══ SUPPLIED DATA

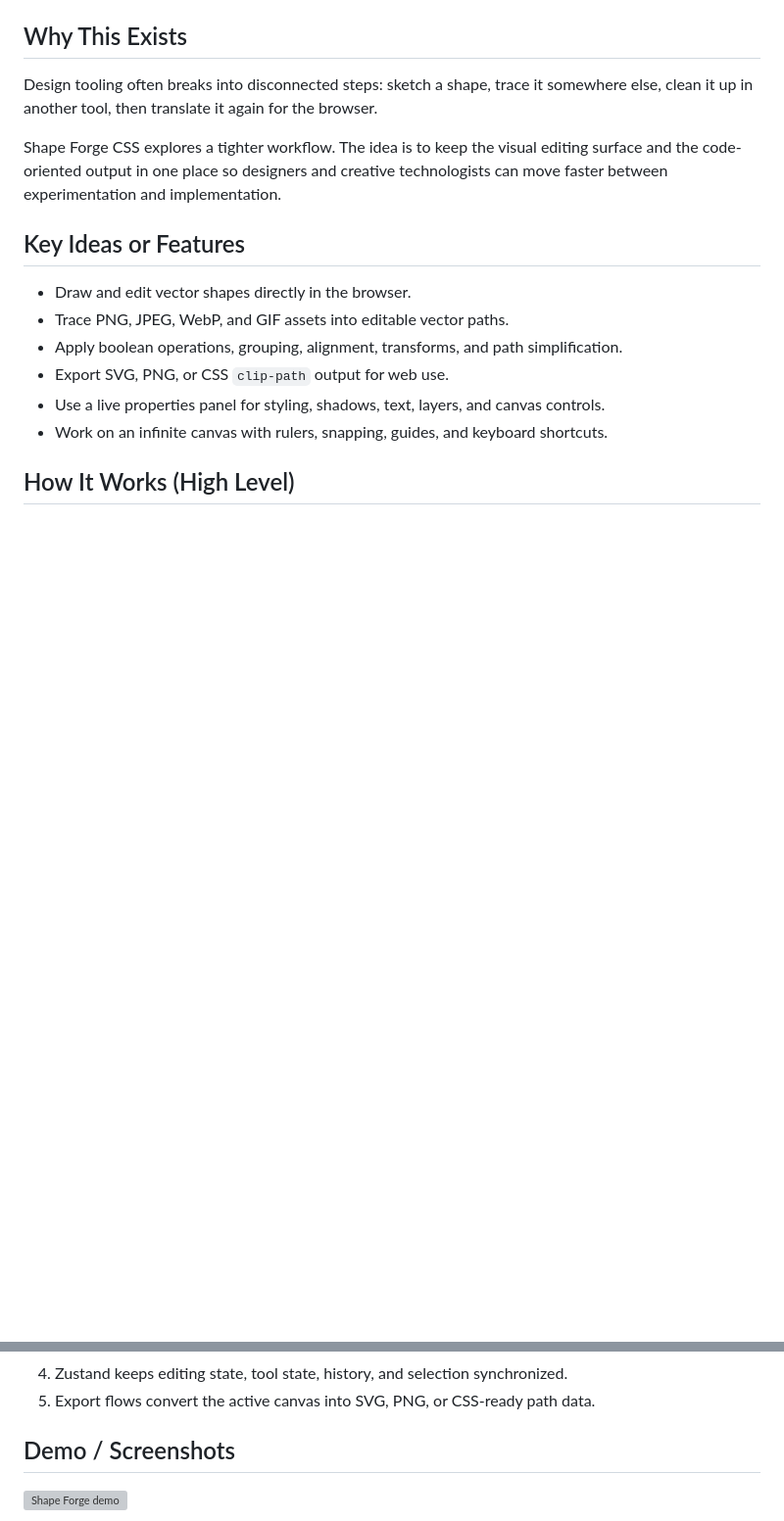
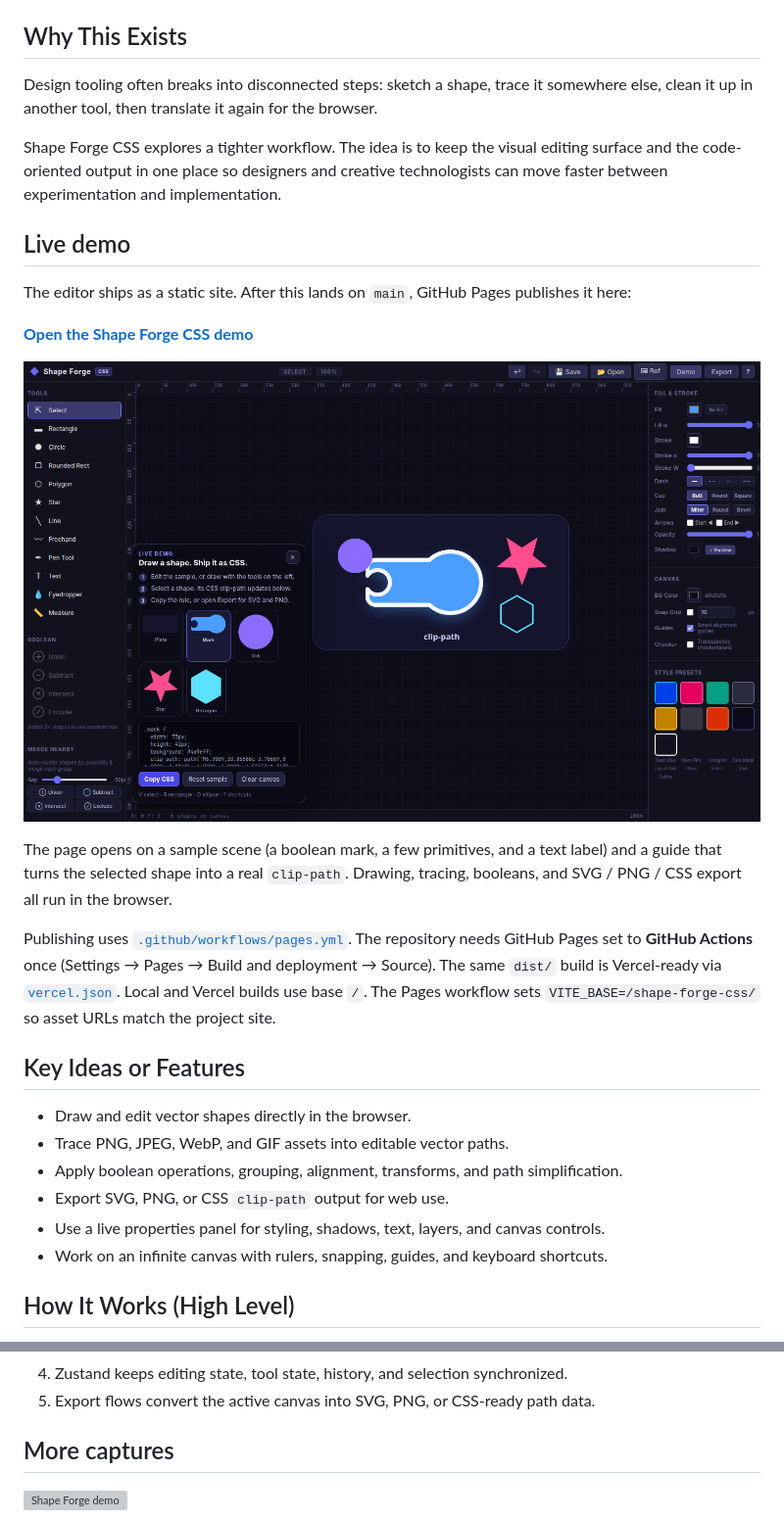
Before and after one commit to newjordan/shape-forge-css, a Markdown page: README.md, 2 parts joined by grey strips. Shown at 98% size. Rendered like a GitHub page; pictures changed too: docs/live-demo.png (added); blank space fills up the shorter version; grey boxes are pictures that could not be loaded.

```diff
--- a/README.md
+++ b/README.md
@@ -9,6 +9,18 @@ Shape Forge CSS is a browser-based vector editor for building shape systems and
 Design tooling often breaks into disconnected steps: sketch a shape, trace it somewhere else, clean it up in another tool, then translate it again for the browser.
 
 Shape Forge CSS explores a tighter workflow. The idea is to keep the visual editing surface and the code-oriented output in one place so designers and creative technologists can move faster between experimentation and implementation.
+
+## Live demo
+
+The editor ships as a static site. After this lands on `main`, GitHub Pages publishes it here:
+
+**[Open the Shape Forge CSS demo](https://newjordan.github.io/shape-forge-css/)**
+
+![Shape Forge CSS live demo, with a sample scene and CSS clip-path previews](docs/live-demo.png)
+
+The page opens on a sample scene (a boolean mark, a few primitives, and a text label) and a guide that turns the selected shape into a real `clip-path`. Drawing, tracing, booleans, and SVG / PNG / CSS export all run in the browser.
+
+Publishing uses [`.github/workflows/pages.yml`](.github/workflows/pages.yml). The repository needs GitHub Pages set to **GitHub Actions** once (Settings → Pages → Build and deployment → Source). The same `dist/` build is Vercel-ready via [`vercel.json`](vercel.json). Local and Vercel builds use base `/`. The Pages workflow sets `VITE_BASE=/shape-forge-css/` so asset URLs match the project site.
 
 ## Key Ideas or Features
 
@@ -27,7 +39,7 @@ Shape Forge CSS explores a tighter workflow. The idea is to keep the visual edit
 4. Zustand keeps editing state, tool state, history, and selection synchronized.
 5. Export flows convert the active canvas into SVG, PNG, or CSS-ready path data.
 
-## Demo / Screenshots
+## More captures
 
 ![Shape Forge demo](docs/demo.gif)
 
```
Also changed, not shown: other parts of README.md (+14 -1 lines), 17 other files.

════

◆ INSTRUCTIONS FOR THE TASK: Return each line among the entries that holds the word "ready".

◆ ANSWER SPACE:
+Publishing uses [`.github/workflows/pages.yml`](.github/workflows/pages.yml). The repository needs GitHub Pages set to **GitHub Actions** once (Settings → Pages → Build and deployment → Source). The same `dist/` build is Vercel-ready via [`vercel.json`](vercel.json). Local and Vercel builds use base `/`. The Pages workflow sets `VITE_BASE=/shape-forge-css/` so asset URLs match the project site.
 5. Export flows convert the active canvas into SVG, PNG, or CSS-ready path data.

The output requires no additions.